Exercise objective => Find all the lines in the entries below that hold the word "button" and copy them.

━━ Available records ━━

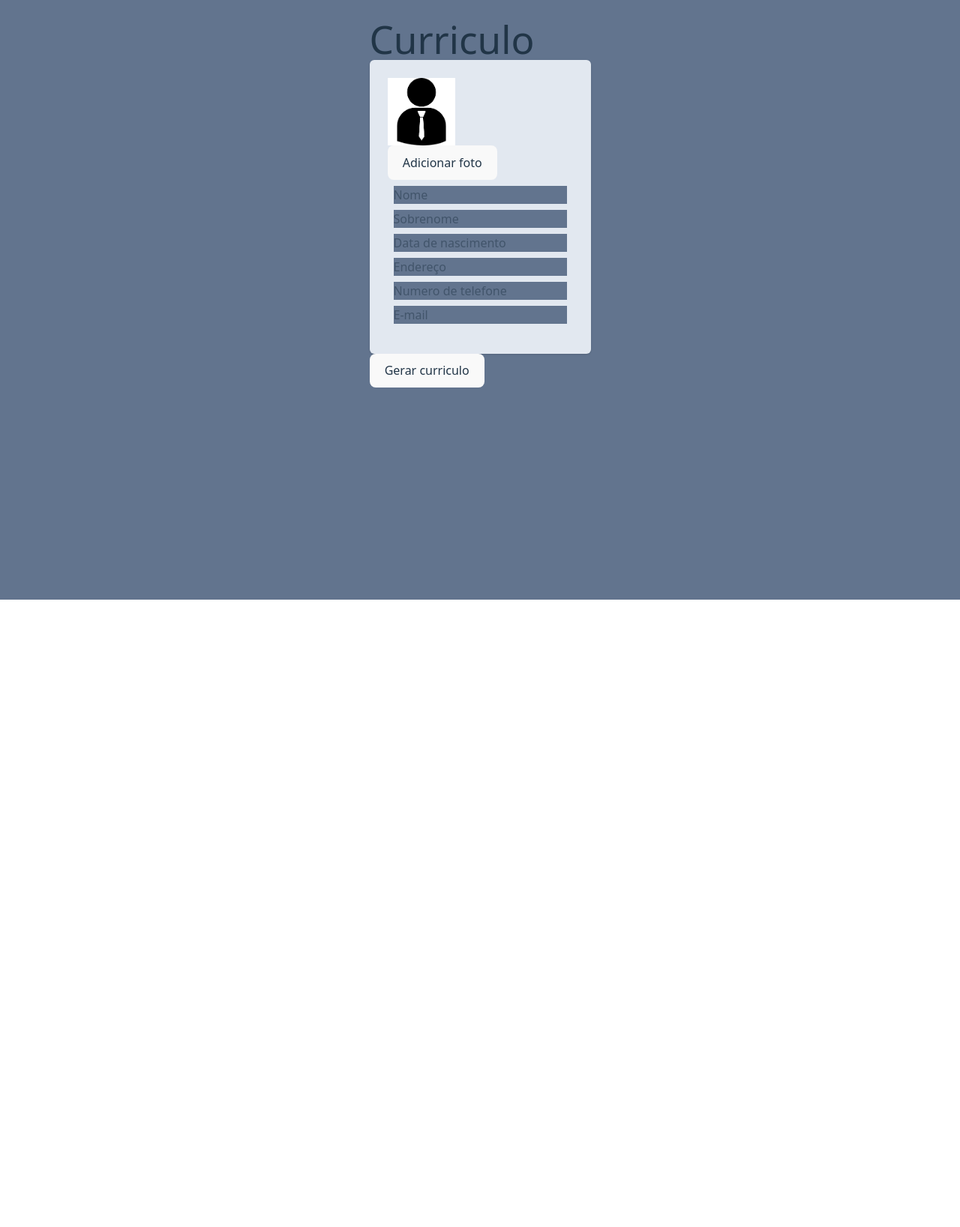
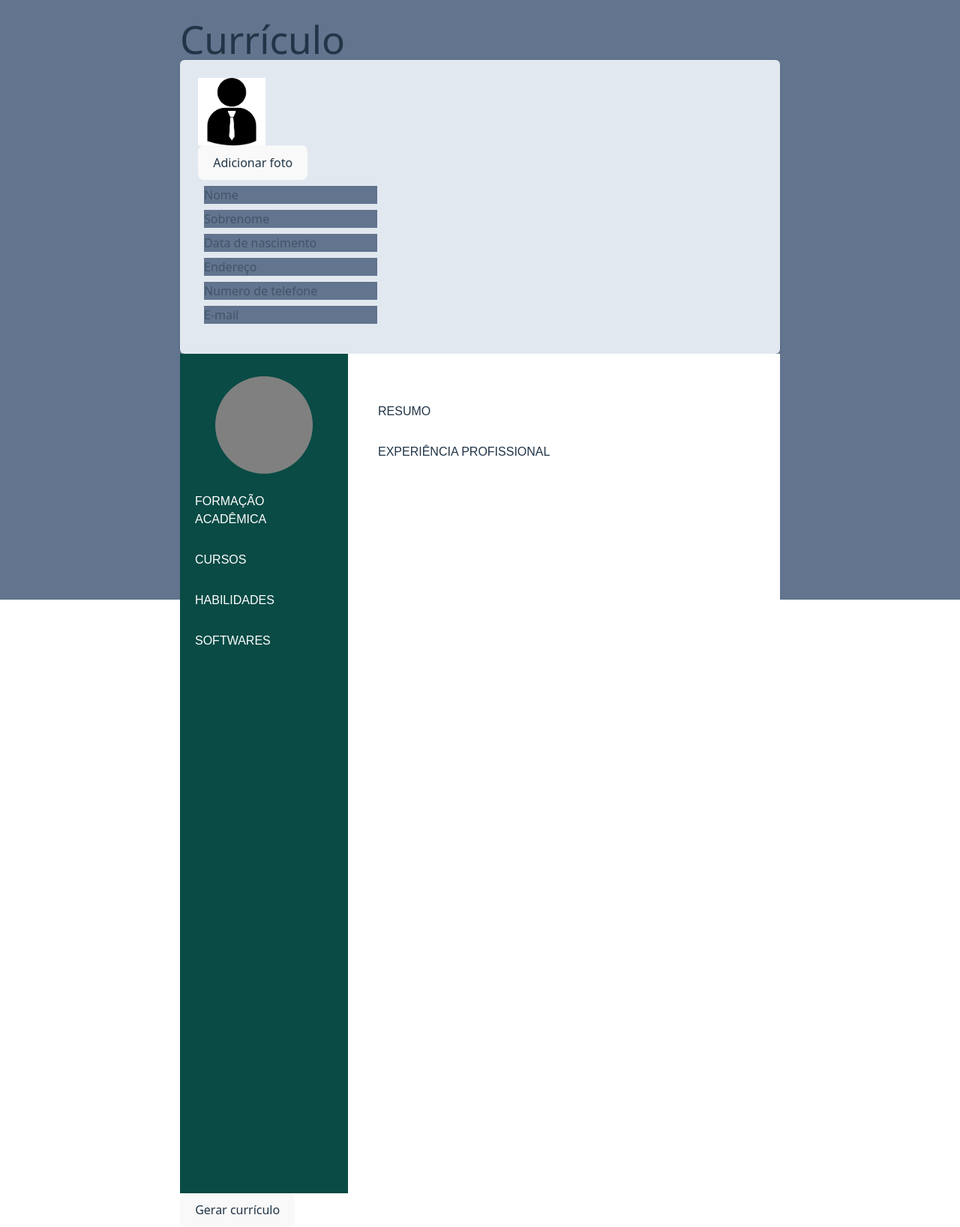
Before and after one commit to jackSparrow432/trabalho-de-Poo, a React (Vite) app: page / in a window 1280 px wide. Shown: the whole page at 75% size. Before the commit the page ends 800 px from the top, so only its background shows below. Built offline with nearby package versions, Linux system fonts and the light colour scheme.

Commit message:
Refactor App component to use new state structure

```diff
--- a/src/App.jsx
+++ b/src/App.jsx
@@ -1,28 +1,35 @@
 import { useState } from 'react'
 import './App.css'
-import './componentes/DadosPessoais'
 import DadosPessoais from './componentes/DadosPessoais'
+import Curriculo from './componentes/Curriculo'
 import GerarPdf from './componentes/GerarPdf'
 
 function App() {
-  const[dadosPessoais, setDadosPessoais] = useState({
+  const [dados, setDados] = useState({
     Nome: "",
-    Sobrenome:"",
-    DataNascimento:"",
-    Endereco:"",
-    NumeroTelefone:"",
-    Email:""
-  })
+    Sobrenome: "",
+    DataNascimento: "",
+    Endereco: "",
+    NumeroTelefone: "",
+    Email: ""
+  });
 
-  return(
+  return (
     <div className='w-screen h-screen bg-slate-500 flex justify-center p-6'>
       <div className='w-500px'>
-        <h1 >Curriculo</h1>
+        <h1>Currículo</h1>
+
         <DadosPessoais
-          dados={dadosPessoais}
-          setDados={setDadosPessoais}>
-        </DadosPessoais>
-        <button onClick={()=>GerarPdf(dadosPessoais)}>Gerar curriculo</button>
+          dados={dados}
+          setDados={setDados}
+        />
+
+        {/* Esse é o currículo que será transformado em PDF */}
+        <Curriculo dados={dados} />
+
+        <button onClick={GerarPdf}>
+          Gerar currículo
+        </button>
       </div>
     </div>
   )
```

━━━

Answer area =>
-        <button onClick={()=>GerarPdf(dadosPessoais)}>Gerar curriculo</button>
+        <button onClick={GerarPdf}>
+        </button>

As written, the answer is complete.